[Start of section]

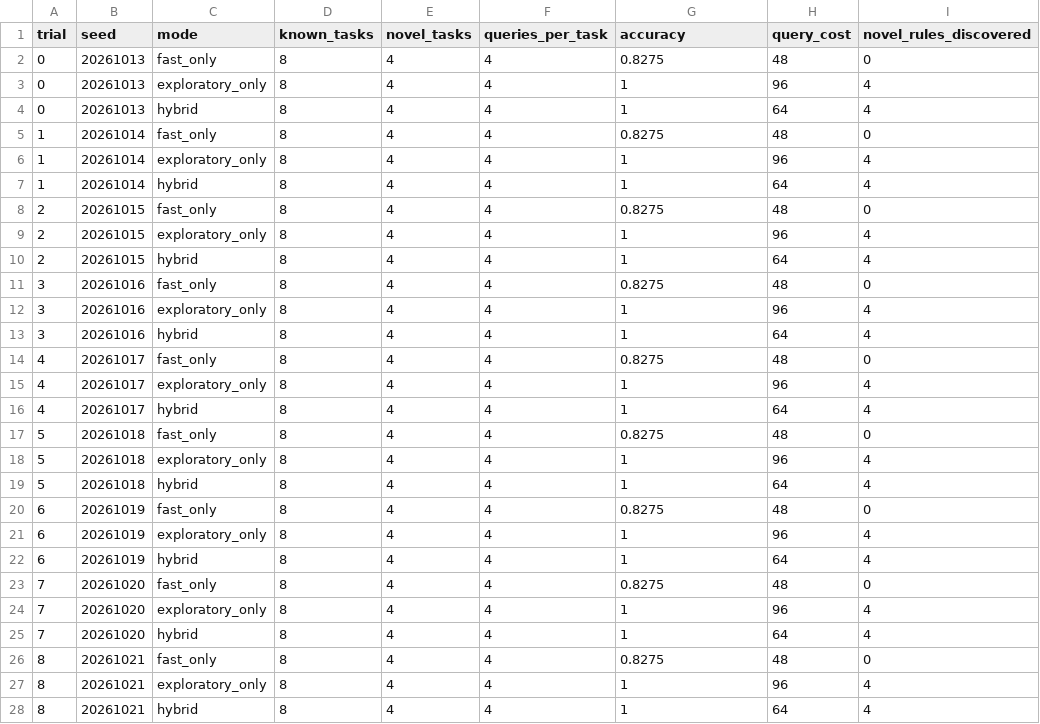
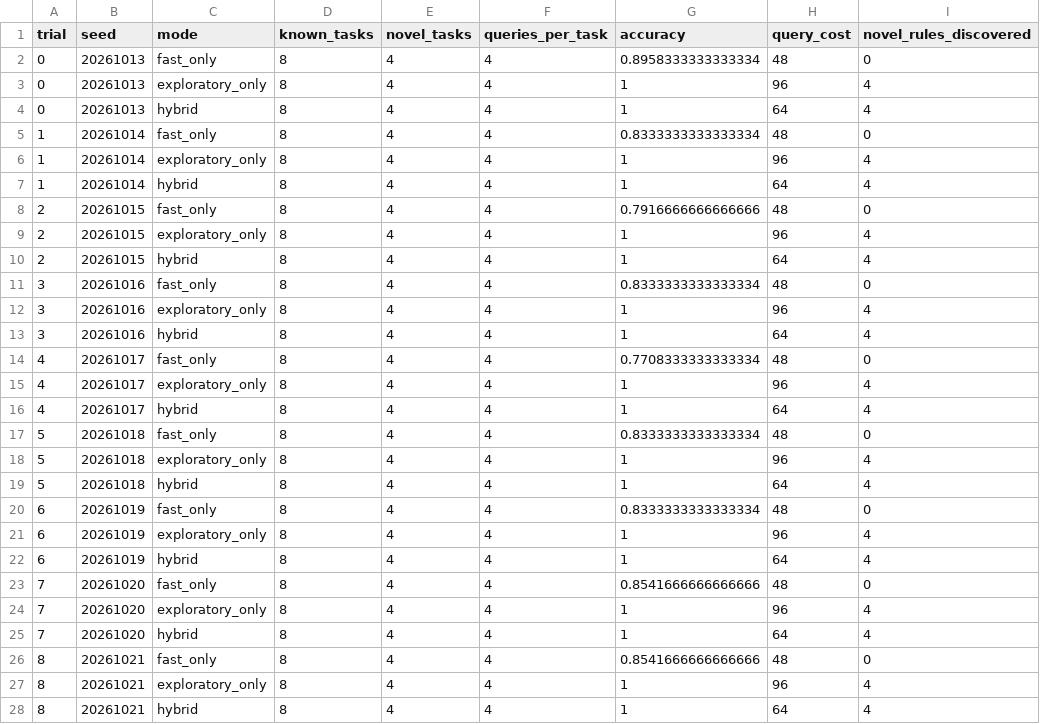
Before and after one commit to SmartVoltISA/CONNECTIONS, a CSV file: experiments/OMEGA-DUAL-CONTOUR-2026-10-12.csv, drawn as a sheet; only a part is shown; the diff covers the shown part only.

Commit message:
Store per-trial Ω dual-contour reference outcomes

```diff
--- a/experiments/OMEGA-DUAL-CONTOUR-2026-10-12.csv
+++ b/experiments/OMEGA-DUAL-CONTOUR-2026-10-12.csv
@@ -1,27 +1,27 @@
 trial,seed,mode,known_tasks,novel_tasks,queries_per_task,accuracy,query_cost,novel_rules_discovered
-0,20261013,fast_only,8,4,4,0.8275,48,0
+0,20261013,fast_only,8,4,4,0.8958333333333334,48,0
 0,20261013,exploratory_only,8,4,4,1,96,4
 0,20261013,hybrid,8,4,4,1,64,4
-1,20261014,fast_only,8,4,4,0.8275,48,0
+1,20261014,fast_only,8,4,4,0.8333333333333334,48,0
 1,20261014,exploratory_only,8,4,4,1,96,4
 1,20261014,hybrid,8,4,4,1,64,4
-2,20261015,fast_only,8,4,4,0.8275,48,0
+2,20261015,fast_only,8,4,4,0.7916666666666666,48,0
 2,20261015,exploratory_only,8,4,4,1,96,4
 2,20261015,hybrid,8,4,4,1,64,4
-3,20261016,fast_only,8,4,4,0.8275,48,0
+3,20261016,fast_only,8,4,4,0.8333333333333334,48,0
 3,20261016,exploratory_only,8,4,4,1,96,4
 3,20261016,hybrid,8,4,4,1,64,4
-4,20261017,fast_only,8,4,4,0.8275,48,0
+4,20261017,fast_only,8,4,4,0.7708333333333334,48,0
 4,20261017,exploratory_only,8,4,4,1,96,4
 4,20261017,hybrid,8,4,4,1,64,4
-5,20261018,fast_only,8,4,4,0.8275,48,0
+5,20261018,fast_only,8,4,4,0.8333333333333334,48,0
 5,20261018,exploratory_only,8,4,4,1,96,4
 5,20261018,hybrid,8,4,4,1,64,4
-6,20261019,fast_only,8,4,4,0.8275,48,0
+6,20261019,fast_only,8,4,4,0.8333333333333334,48,0
 6,20261019,exploratory_only,8,4,4,1,96,4
 6,20261019,hybrid,8,4,4,1,64,4
-7,20261020,fast_only,8,4,4,0.8275,48,0
+7,20261020,fast_only,8,4,4,0.8541666666666666,48,0
 7,20261020,exploratory_only,8,4,4,1,96,4
 7,20261020,hybrid,8,4,4,1,64,4
-8,20261021,fast_only,8,4,4,0.8275,48,0
+8,20261021,fast_only,8,4,4,0.8541666666666666,48,0
 8,20261021,exploratory_only,8,4,4,1,96,4
```
Also changed, not shown: 91 edited cells elsewhere in this file.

[End of section]

Exercise instructions: Copy out whichever lines of the listing contain the word "hybrid".

Response area:
 0,20261013,hybrid,8,4,4,1,64,4
 1,20261014,hybrid,8,4,4,1,64,4
 2,20261015,hybrid,8,4,4,1,64,4
 3,20261016,hybrid,8,4,4,1,64,4
 4,20261017,hybrid,8,4,4,1,64,4
 5,20261018,hybrid,8,4,4,1,64,4
 6,20261019,hybrid,8,4,4,1,64,4
 7,20261020,hybrid,8,4,4,1,64,4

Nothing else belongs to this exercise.